The old welfare state is dying, and budget cuts are only partly to blame. An ageing population combined with rising obesity and smoking-related illnesses are forcing up the costs of health and social care to the point where they will swallow the lion’s share of the proceeds of economic growth. Our welfare system has completely failed to adapt to a world in which more of us may soon be self-employed than work in the public sector.
The challenge for cities is to come up with ways of solving the problem. Osborne needs to help too, by building on today’s announcement and giving cities full power to raise and lower a wider range of local taxes. Until he does, England’s regional cities will always lag behind their far more liberated European competitors, most of whom already enjoy far greater fiscal autonomy.
Osborne’s plans, announced today, are only the beginning of a much wider social transformation. Political centralism is not only undesirable, it may also be impossible to maintain. Celtic nationalism and its more muted English variants are eating away at Westminster’s legitimacy. New technology means that we as individuals can do far more to help ourselves and each other than ever before: look at the way the Occupy movement organised spontaneous people-powered disaster relief in post-Hurricane Sandy New York.
Trust in politics has hit depressing lows, but our trust in each other, and our ability to take over parks or care for our neighbours, for example, has seldom been higher.
We need a new welfare system based on local power and sharing the “commons” – those things we all use, but none of us own. If you want to know what politics is going to look like in future, swerve away from the entrance to Conservative Party conference and head instead towards the gothic slabs of Manchester Town Hall.
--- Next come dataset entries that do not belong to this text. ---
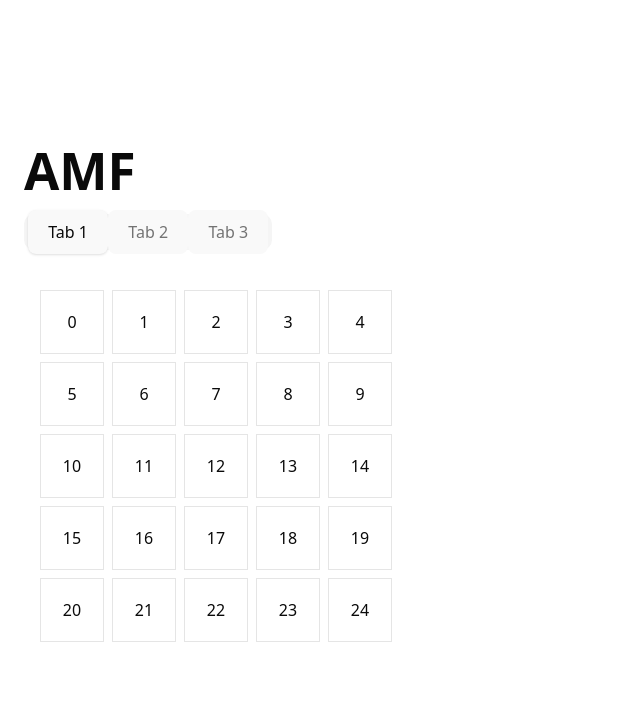
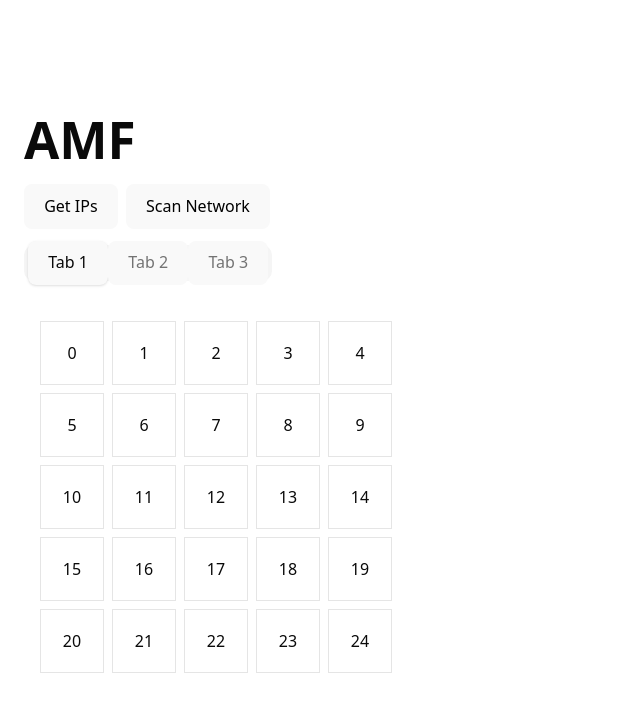
Before and after one commit to FelixAbrahamsson1/module-app, a React (Vite) app: page / in a window 1280 px wide. Shown: the top 712 px of the page, without its empty margins (0-640 px from the left). Built offline with nearby package versions, Linux system fonts and the light colour scheme.

Commit message:
scan network

```diff
--- a/src/App.tsx
+++ b/src/App.tsx
@@ -1,7 +1,6 @@
 import { useState } from "react";
 import { Tabs, TabsList, TabsTrigger, TabsContent } from "../components/ui/tabs";
 import { Card } from "../components/ui/card";
-
 
 interface GridProps {
   onSelect: (index: number) => void;
@@ -28,19 +27,17 @@ export default function App() {
   const [selected, setSelected] = useState<number | null>(null);
   const [heights, setHeights] = useState<{ [key: number]: string }>({});
   const [input, setInput] = useState("");
+  const [scannedIPs, setScannedIPs] = useState<string[]>([]);
 
-  const esp32Host = "http://172.20.10.3";
+  const esp32Host = "http://172.20.10.13";
 
   const handleSubmit = async () => {
     if (selected !== null) {
       setHeights({ ...heights, [selected]: input });
       try {
-        // Send an HTTPS GET request to the ESP32 with module and height parameters
         const response = await fetch(
           `${esp32Host}/setHeight?module=${selected}&height=${input}`,
-          {
-            method: "GET",
-          }
+          { method: "GET" }
         );
         const data = await response.text();
         console.log("ESP32 response:", data);
@@ -51,9 +48,73 @@ export default function App() {
     setInput("");
   };
 
+  const handleGetIPs = async () => {
+    try {
+      const response = await fetch(`${esp32Host}/getIPs`, { method: "GET" });
+      const data = await response.json();
+      console.log("ESP32 IP:", data);
+      return data;
+    } catch (error) {
+      console.error("Error fetching IPs from ESP32:", error);
+    }
+  };
+
+  const scanNetwork = async () => {
+    const baseIp = "172.20.10."; // Adjust based on your network
+    const activeIPs: string[] = [];
+    const requests = [];
+
+    // Helper function to add a timeout to a fetch request
+    const fetchWithTimeout = (url: string, timeout = 2000) =>
+      Promise.race([
+        // Append a timestamp to bypass caching and disable cache with cache: "no-store"
+        fetch(`${url}?t=${Date.now()}`, {
+          method: "HEAD",
+          mode: "no-cors",
+          cache: "no-store"
+        }),
+        new Promise((_, reject) =>
+          setTimeout(() => reject(new Error("timeout")), timeout)
+        ),
+      ]);
+
+    for (let i = 1; i < 50; i++) {
+      const ip = `${baseIp}${i}`;
+      const request = fetchWithTimeout(`http://${ip}`)
+        .then((res) => {
+          // When using no-cors, responses are opaque.
+          // If we get a response (opaque or ok), we assume the IP is active.
+          if (res instanceof Response && (res.type === "opaque" || res.ok)) {
+            activeIPs.push(ip);
+          }
+        })
+        .catch(() => {
+          // Ignore errors; many IPs may not respond
+        });
+      requests.push(request);
+    }
+    await Promise.all(requests);
+    console.log("Active IPs:", activeIPs);
+    setScannedIPs(activeIPs);
+  };
+
   return (
     <div className="p-6">
       <h1 className="text-2xl font-bold mb-4">AMF</h1>
+      <div className="flex mb-4">
+        <button
+          className="bg-blue-500 text-black px-4 py-2 mr-2"
+          onClick={() => handleGetIPs()}
+        >
+          Get IPs
+        </button>
+        <button
+          className="bg-green-500 text-black px-4 py-2"
+          onClick={() => scanNetwork()}
+        >
+          Scan Network
+        </button>
+      </div>
       <Tabs defaultValue="tab1" className="w-full">
         <TabsList className="mb-4">
           <TabsTrigger value="tab1">Tab 1</TabsTrigger>
@@ -62,7 +123,7 @@ export default function App() {
         </TabsList>
         <TabsContent value="tab1">
           <div className="flex">
-            <Grid onSelect={setSelected}/>
+            <Grid onSelect={setSelected} />
             {selected !== null && (
               <Card className="p-4 ml-4">
                 <p>Selected: {selected}</p>
@@ -73,7 +134,10 @@ export default function App() {
                   value={input}
                   onChange={(e) => setInput(e.target.value)}
                 />
-                <button className="bg-blue-500 text-black px-3 py-1 mt-2" onClick={handleSubmit}>
+                <button
+                  className="bg-blue-500 text-black px-3 py-1 mt-2"
+                  onClick={handleSubmit}
+                >
                   Submit
                 </button>
               </Card>
@@ -87,6 +151,16 @@ export default function App() {
           <Grid onSelect={setSelected} />
         </TabsContent>
       </Tabs>
+      {scannedIPs.length > 0 && (
+        <div className="mt-4">
+          <h2 className="text-xl font-bold">Scanned IPs:</h2>
+          <ul>
+            {scannedIPs.map((ip) => (
+              <li key={ip}>{ip}</li>
+            ))}
+          </ul>
+        </div>
+      )}
     </div>
   );
 }
```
Simon Parker is director of the New Local Government Network, and author of ‘Taking Power Back: Putting people in charge of politics’Reuse content